It has been a very long time since I’ve actually written anything creatively or otherwise for my own enjoyment. Poetry or prose—even the novel I started over a decade ago now—has always been a somewhat guilty, personal pleasure of mine and one that I don’t share that often. But now that I prepare to close my first half-century, I ask myself “What the hell are you waiting for? Why are you holding back?”
As it turns out, last weekend in Bakersfield provided me with a once-in-a-lifetime shot of inspiration that I was compelled to get out of me. I hope you will enjoy what I wrote and can appreciate what it has taken for me to put this side of me out there. And more importantly, the subject I wrote about.
Click over the jump to read…
Day two of the California State Wrestling Tournament had already been underway for a couple of hours, non-stop High School wrestling goodness on 6 mats covering the floor of Bakersfield’s Rabobank Arena. Consolations, quarters, semis breezing by one after the other after the other, beginning with the 106s, running through the heavyweights, then cycling through all over again and again.
This was my first time ever at such a glorious event, so I’d actually splurged for a good ticket. This put me right in the very first row, literally 4 feet from the edge of mat #2—close enough to hear every grunt, see every facial expression, practically smell the sweat. Every reason I ever had for loving this sport was played out right in front of me, closer than ever before.

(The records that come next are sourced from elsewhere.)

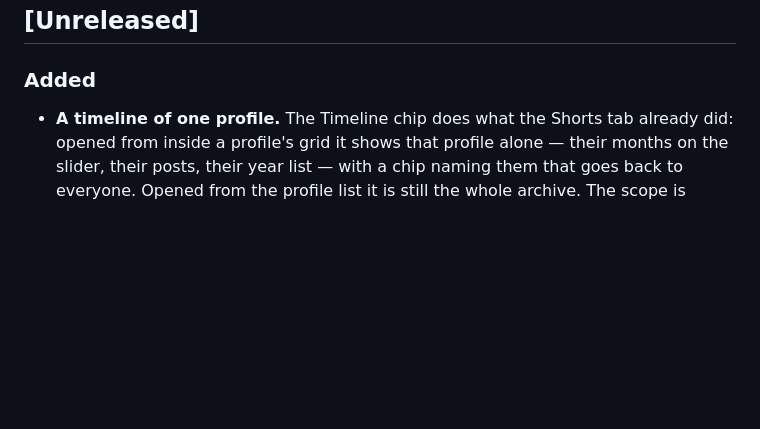
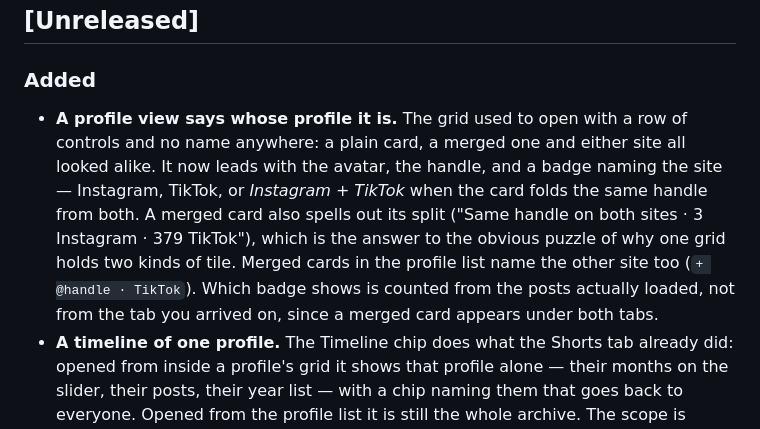
Before and after one commit to hardlysleeping/HardlyWatching, a Markdown page: CHANGELOG.md, the part around the change. Rendered like a GitHub page; blank space fills up the shorter version.

```diff
--- a/CHANGELOG.md
+++ b/CHANGELOG.md
@@ -6,6 +6,16 @@ versioning is [SemVer](https://semver.org/).
 ## [Unreleased]
 
 ### Added
+- **A profile view says whose profile it is.** The grid used to open with a row
+  of controls and no name anywhere: a plain card, a merged one and either site
+  all looked alike. It now leads with the avatar, the handle, and a badge naming
+  the site — Instagram, TikTok, or *Instagram + TikTok* when the card folds the
+  same handle from both. A merged card also spells out its split ("Same handle
+  on both sites · 3 Instagram · 379 TikTok"), which is the answer to the obvious
+  puzzle of why one grid holds two kinds of tile. Merged cards in the profile
+  list name the other site too (`+ @handle · TikTok`). Which badge shows is
+  counted from the posts actually loaded, not from the tab you arrived on, since
+  a merged card appears under both tabs.
 - **A timeline of one profile.** The Timeline chip does what the Shorts tab
   already did: opened from inside a profile's grid it shows that profile alone —
   their months on the slider, their posts, their year list — with a chip naming
```
Also changed, not shown: README.md (+3 -1 lines), docs/gallery-profiles.png, 1 other file.
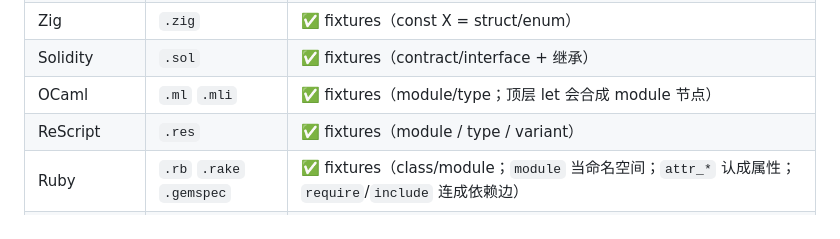
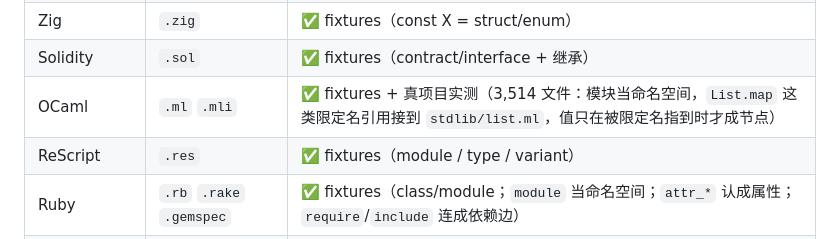
Before and after one commit to ZhaoBuyan/CodeAtlas, a Markdown page: README_CN.md, the part around the change. Drawn GitHub-style.

```diff
--- a/README_CN.md
+++ b/README_CN.md
@@ -402,7 +402,7 @@ Unity 游戏是例外：`<游戏名>_Data\Managed\*.dll` 就是 .NET 程序集
 | Shell | `.sh` `.bash` `.zsh` | ✅ fixtures + 实测（nvm）（无类型 → module 节点；`source` / `.` 变成 import，命令名变成引用） |
 | Zig | `.zig` | ✅ fixtures（const X = struct/enum） |
 | Solidity | `.sol` | ✅ fixtures（contract/interface + 继承） |
-| OCaml | `.ml` `.mli` | ✅ fixtures（module/type；顶层 let 会合成 module 节点） |
+| OCaml | `.ml` `.mli` | ✅ fixtures + 真项目实测（3,514 文件：模块当命名空间，`List.map` 这类限定名引用接到 `stdlib/list.ml`，值只在被限定名指到时才成节点） |
 | ReScript | `.res` | ✅ fixtures（module / type / variant） |
 | Ruby | `.rb` `.rake` `.gemspec` | ✅ fixtures（class/module；`module` 当命名空间；`attr_*` 认成属性；`require`/`include` 连成依赖边） |
 | HCL / Terraform | `.tf` `.tfvars` `.hcl` `.nomad` | ✅ fixtures（节点是 block：resource / data / module / variable / output / locals；成员是 attribute；引用连成依赖边） |
```
Also changed, not shown: README.md (+2 -2 lines).
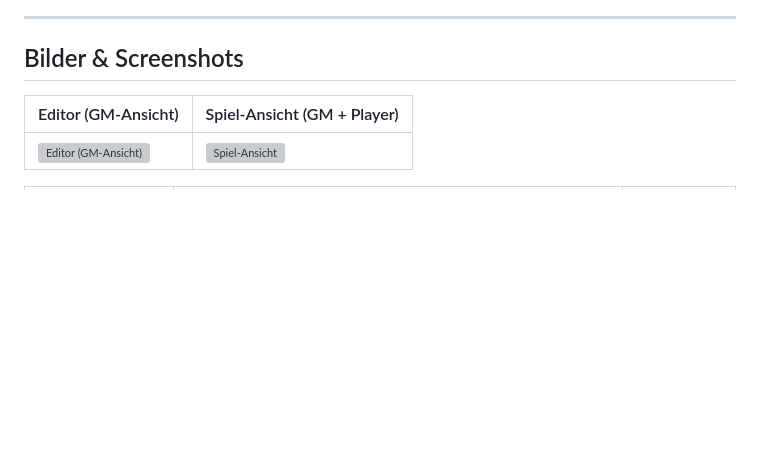
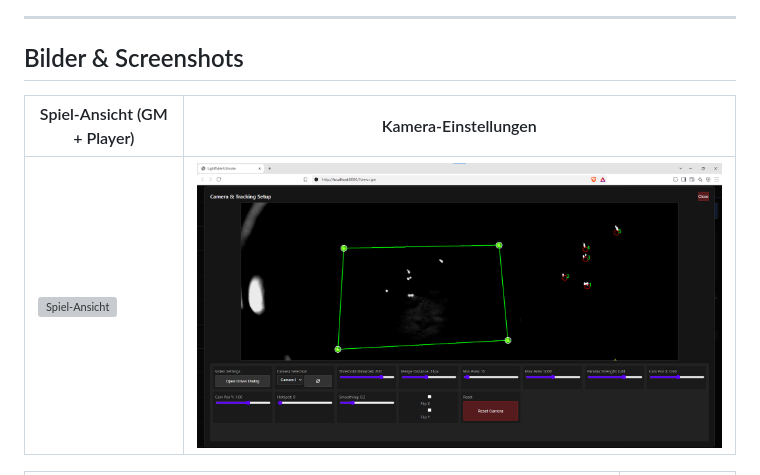
Before and after one commit to wraith11/Lighttable, a Markdown page: README.de.md, the part around one of its changes. Drawn GitHub-style; blank space fills up the shorter version; grey boxes are pictures that could not be loaded.

Commit message:
Edit README.de.md: replace '## Bilder & Screenshots\n\n| Editor (GM-An' with '## Bilder & Screenshots\n\n| Spiel-Ansicht'

```diff
--- a/README.de.md
+++ b/README.de.md
@@ -255,7 +255,7 @@ Lighttable/
 
 ## Bilder & Screenshots
 
-| Editor (GM-Ansicht) | Spiel-Ansicht (GM + Player) |
-|---------------------|------------------------------|
-| ![Editor (GM-Ansicht)](docs/images/EditorView.png) | ![Spiel-Ansicht](docs/images/PlayingView.png) |
+| Spiel-Ansicht (GM + Player) | Kamera-Einstellungen |
+|-----------------------------|----------------------|
+| ![Spiel-Ansicht](docs/images/PlayingView.png) | ![Kamera-Einstellungen](docs/images/CamSettings.png) |
 
```
Also changed, not shown: other parts of README.de.md (+3 -3 lines).
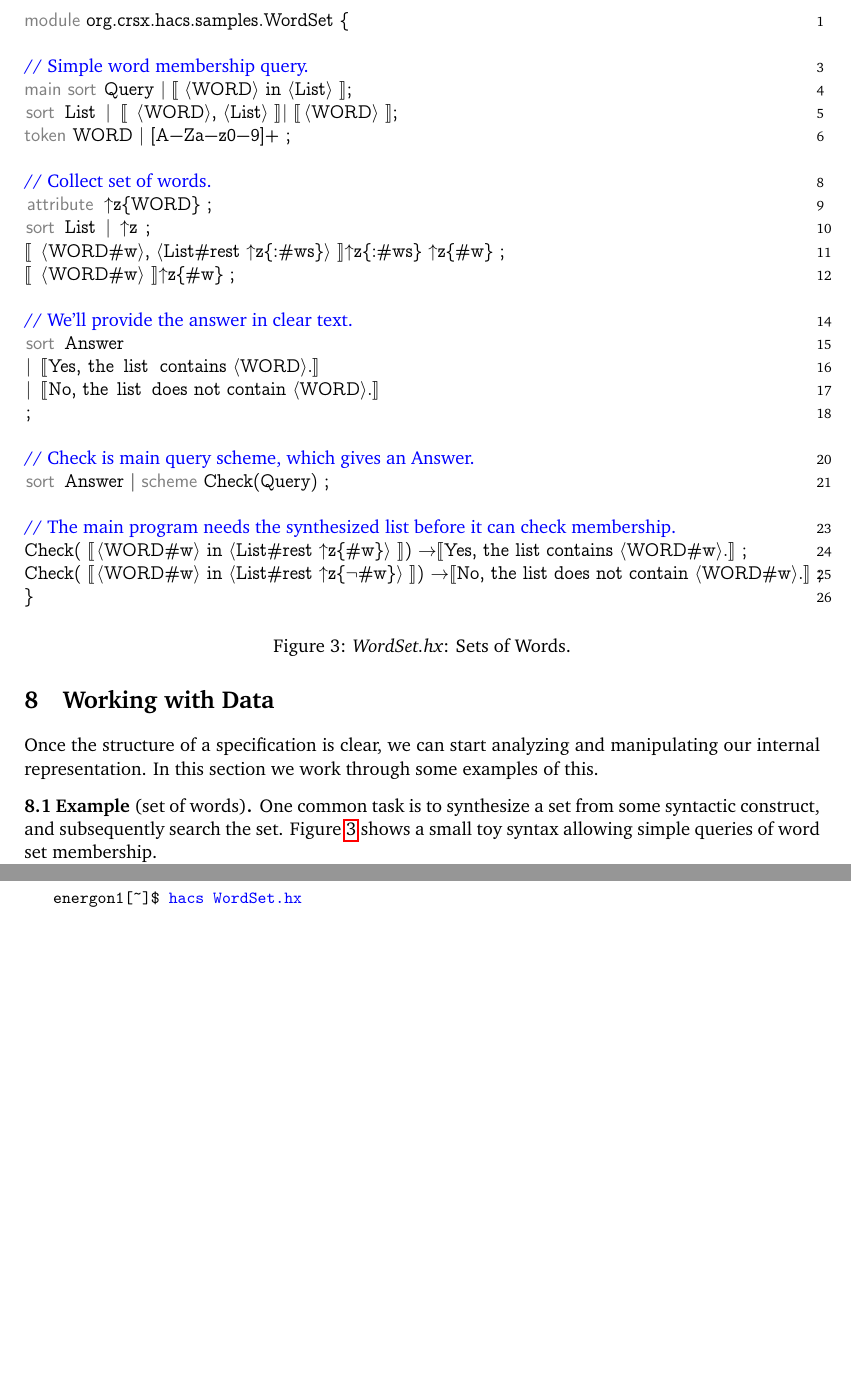
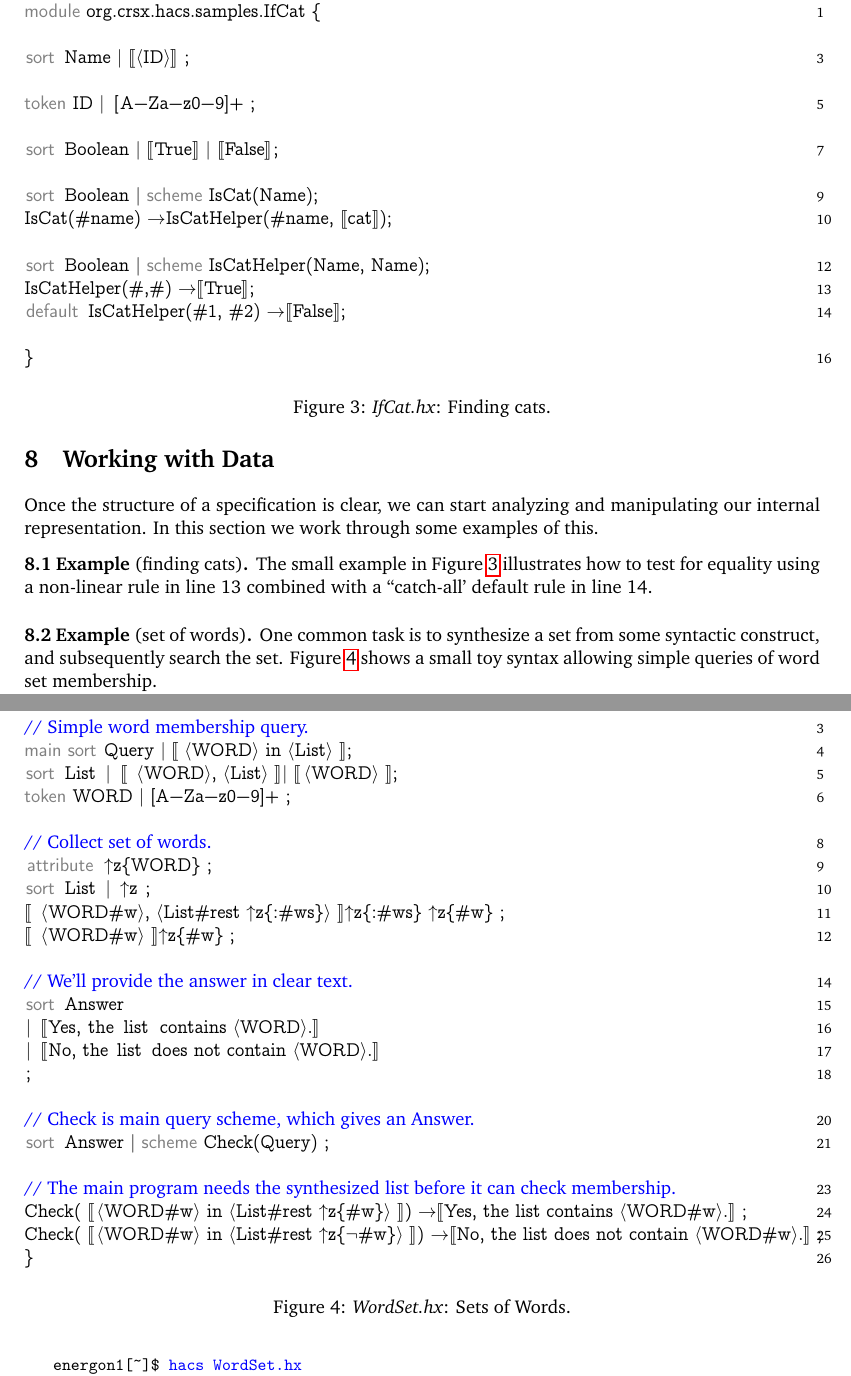
Before and after one commit to crsx/hacs, a LaTeX paper (doc/hacs.tex): two parts of pages 15 and 16 of 25, joined at a grey line, cut at the place of the change, the shorter picture padded with empty space. Compiled offline with pdfLaTeX.

Commit message:
Started 0.9.6...

```diff
--- a/doc/hacs.tex
+++ b/doc/hacs.tex
@@ -950,6 +950,34 @@ representation.  In this section we work through some examples of this.
 
 \begin{figure}[t]
 \begin{hacs}[numbers=right,texcl]
+module org.crsx.hacs.samples.IfCat {
+
+sort Name | ⟦⟨ID⟩⟧ ;
+
+token ID | [A-Za-z0-9]+ ;
+
+sort Boolean | ⟦True⟧ | ⟦False⟧;
+
+sort Boolean | scheme IsCat(Name);
+IsCat(#name) → IsCatHelper(#name, ⟦cat⟧);
+
+sort Boolean | scheme IsCatHelper(Name, Name);
+IsCatHelper(#,#) → ⟦True⟧;
+default IsCatHelper(#1, #2) → ⟦False⟧;
+
+}
+\end{hacs}
+\caption{\emph{IfCat.hx}: Finding cats.}
+\label{fig:cats}
+\end{figure}
+
+\begin{example}[finding cats]
+  The small example in Figure~\ref{fig:cats} illustrates how to test for equality using a
+  non-linear rule in line 13 combined with a ``catch-all' default rule in line 14.
+\end{example}
+
+\begin{figure}[t]
+\begin{hacs}[numbers=right,texcl]
 module org.crsx.hacs.samples.WordSet {
 
 // Simple word membership query.
```
Also changed, not shown: src/Makefile, 4 other files.
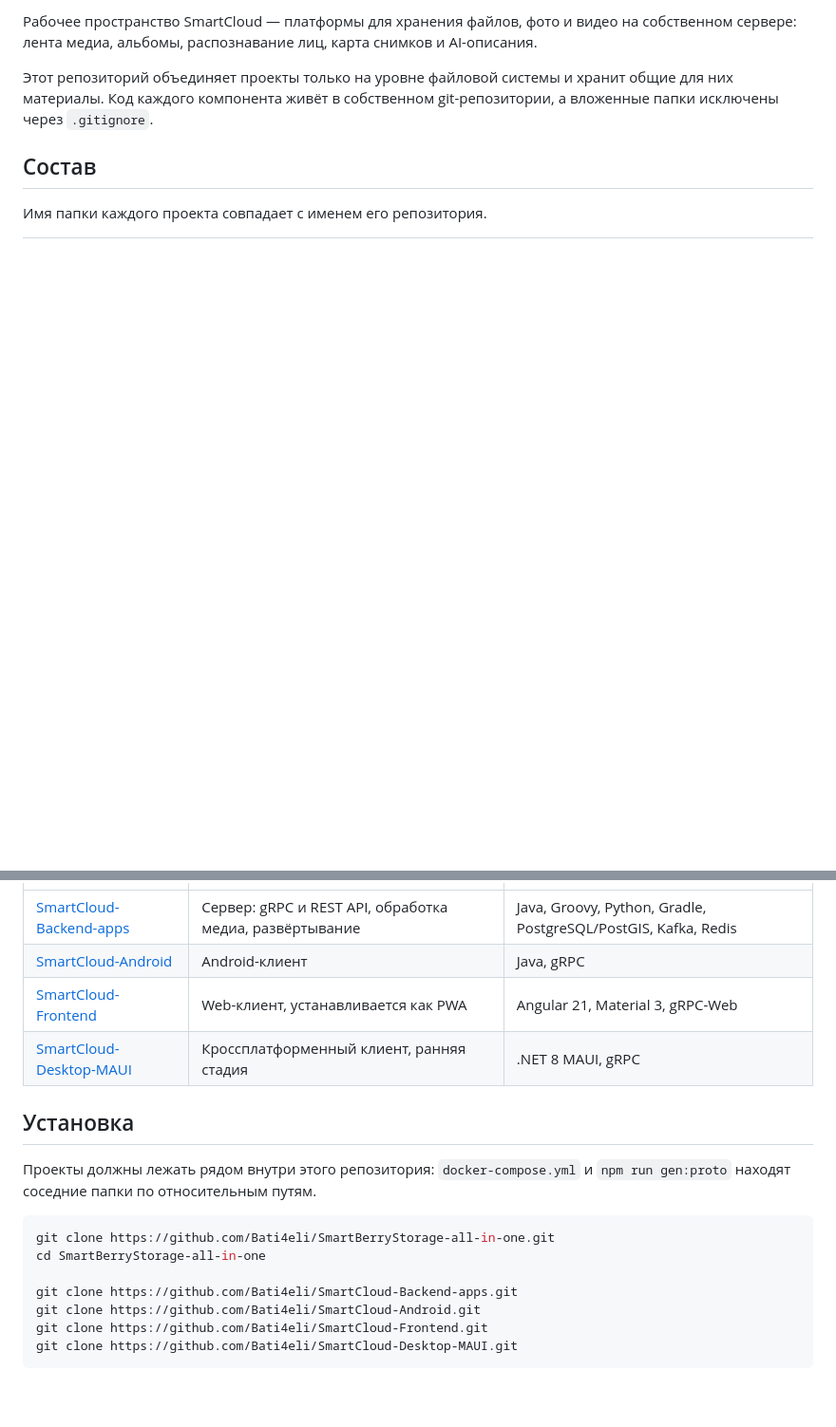
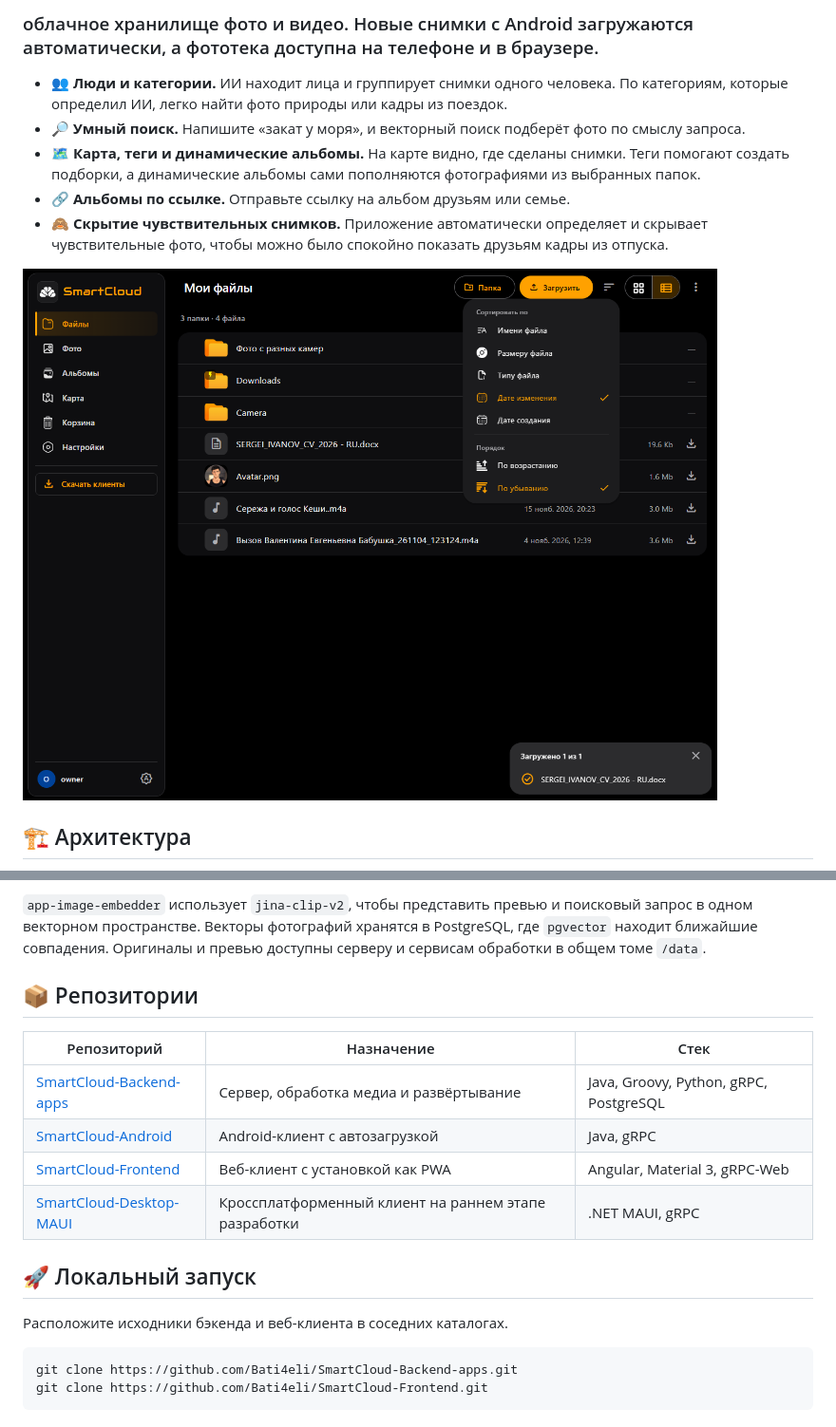
Before and after one commit to Bati4eli/SmartBerryStorage-all-in-one, a Markdown page: README.md, 2 parts joined by grey strips. Shown at 95% size. GitHub-like rendering; pictures changed too: docs/img.png (added); blank space fills up the shorter version.

````diff
--- a/README.md
+++ b/README.md
@@ -2,11 +2,13 @@
 
-Рабочее пространство SmartCloud — платформы для хранения файлов, фото и видео на собственном сервере:
-лента медиа, альбомы, распознавание лиц, карта снимков и AI-описания.
+### облачное хранилище фото и видео. Новые снимки с Android загружаются автоматически, а фототека доступна на телефоне и в браузере.
 
-Этот репозиторий объединяет проекты только на уровне файловой системы и хранит общие для них материалы.
-Код каждого компонента живёт в собственном git-репозитории, а вложенные папки исключены через `.gitignore`.
+- 👥 **Люди и категории.** ИИ находит лица и группирует снимки одного человека. По категориям, которые определил ИИ, легко найти фото природы или кадры из поездок.
+- 🔎 **Умный поиск.** Напишите «закат у моря», и векторный поиск подберёт фото по смыслу запроса.
+- 🗺️ **Карта, теги и динамические альбомы.** На карте видно, где сделаны снимки. Теги помогают создать подборки, а динамические альбомы сами пополняются фотографиями из выбранных папок.
+- 🔗 **Альбомы по ссылке.** Отправьте ссылку на альбом друзьям или семье.
+- 🙈 **Скрытие чувствительных снимков.** Приложение автоматически определяет и скрывает чувствительные фото, чтобы можно было спокойно показать друзьям кадры из отпуска.
 
-## Состав
+![img.png](docs/img.png)
 
-Имя папки каждого проекта совпадает с именем его репозитория.
+## 🏗️ Архитектура
 
@@ -14,21 +56,20 @@
+`app-image-embedder` использует `jina-clip-v2`, чтобы представить превью и поисковый запрос в одном векторном пространстве. Векторы фотографий хранятся в PostgreSQL, где `pgvector` находит ближайшие совпадения. Оригиналы и превью доступны серверу и сервисам обработки в общем томе `/data`.
+
+## 📦 Репозитории
+
+| Репозиторий | Назначение | Стек |
 | --- | --- | --- |
-| [SmartCloud-Backend-apps](https://github.com/Bati4eli/SmartCloud-Backend-apps) | Сервер: gRPC и REST API, обработка медиа, развёртывание | Java, Groovy, Python, Gradle, PostgreSQL/PostGIS, Kafka, Redis |
-| [SmartCloud-Android](https://github.com/Bati4eli/SmartCloud-Android) | Android-клиент | Java, gRPC |
-| [SmartCloud-Frontend](https://github.com/Bati4eli/SmartCloud-Frontend) | Web-клиент, устанавливается как PWA | Angular 21, Material 3, gRPC-Web |
-| [SmartCloud-Desktop-MAUI](https://github.com/Bati4eli/SmartCloud-Desktop-MAUI) | Кроссплатформенный клиент, ранняя стадия | .NET 8 MAUI, gRPC |
+| [SmartCloud-Backend-apps](https://github.com/Bati4eli/SmartCloud-Backend-apps) | Сервер, обработка медиа и развёртывание | Java, Groovy, Python, gRPC, PostgreSQL |
+| [SmartCloud-Android](https://github.com/Bati4eli/SmartCloud-Android) | Android-клиент с автозагрузкой | Java, gRPC |
+| [SmartCloud-Frontend](https://github.com/Bati4eli/SmartCloud-Frontend) | Веб-клиент с установкой как PWA | Angular, Material 3, gRPC-Web |
+| [SmartCloud-Desktop-MAUI](https://github.com/Bati4eli/SmartCloud-Desktop-MAUI) | Кроссплатформенный клиент на раннем этапе разработки | .NET MAUI, gRPC |
 
-## Установка
+## 🚀 Локальный запуск
 
-Проекты должны лежать рядом внутри этого репозитория: `docker-compose.yml` и `npm run gen:proto`
-находят соседние папки по относительным путям.
+Расположите исходники бэкенда и веб-клиента в соседних каталогах.
 
 ```bash
-git clone https://github.com/Bati4eli/SmartBerryStorage-all-in-one.git
-cd SmartBerryStorage-all-in-one
-
 git clone https://github.com/Bati4eli/SmartCloud-Backend-apps.git
-git clone https://github.com/Bati4eli/SmartCloud-Android.git
 git clone https://github.com/Bati4eli/SmartCloud-Frontend.git
-git clone https://github.com/Bati4eli/SmartCloud-Desktop-MAUI.git
 ```
 
````
Also changed, not shown: other parts of README.md (+68 -50 lines), docs/smartcloud-icon.png (added), 3 other files.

Two more wrestlers stepped onto the mat to begin their 6 minute battle—these guys were somewhere in the middle weights, I don’t even remember where exactly. One in a yellow singlet, the other in dark blue. The problem with earlier rounds is that they don’t announce the wrestlers’ names as they step onto the mat, and it’s easy to get lost in the ever-changing brackets unless you’re really paying attention or have your own dog in the fight.
Step to the center, crouch, shake hands, the ref’s whistle and another match had begun.
Seemed just like any other, yellow guy doing pretty well, already racking up some points. Still, they both fumbled around a bit in the first period—nerves maybe, or the fact that they’d both been wrestling for a day-and-a-half by now and must be starting to feel it. I enjoyed the spectacle, appreciating the moves and technique, secretly wishing that I too could have been a part of this when I was their age, not knowing if I could’ve ever found what it really takes inside the wimpy, High School me. I continued watching passively, my eyes occasionally shifting around to matches elsewhere in the arena, lead to different mats each time the audience let out a cheer for some great feat being accomplished.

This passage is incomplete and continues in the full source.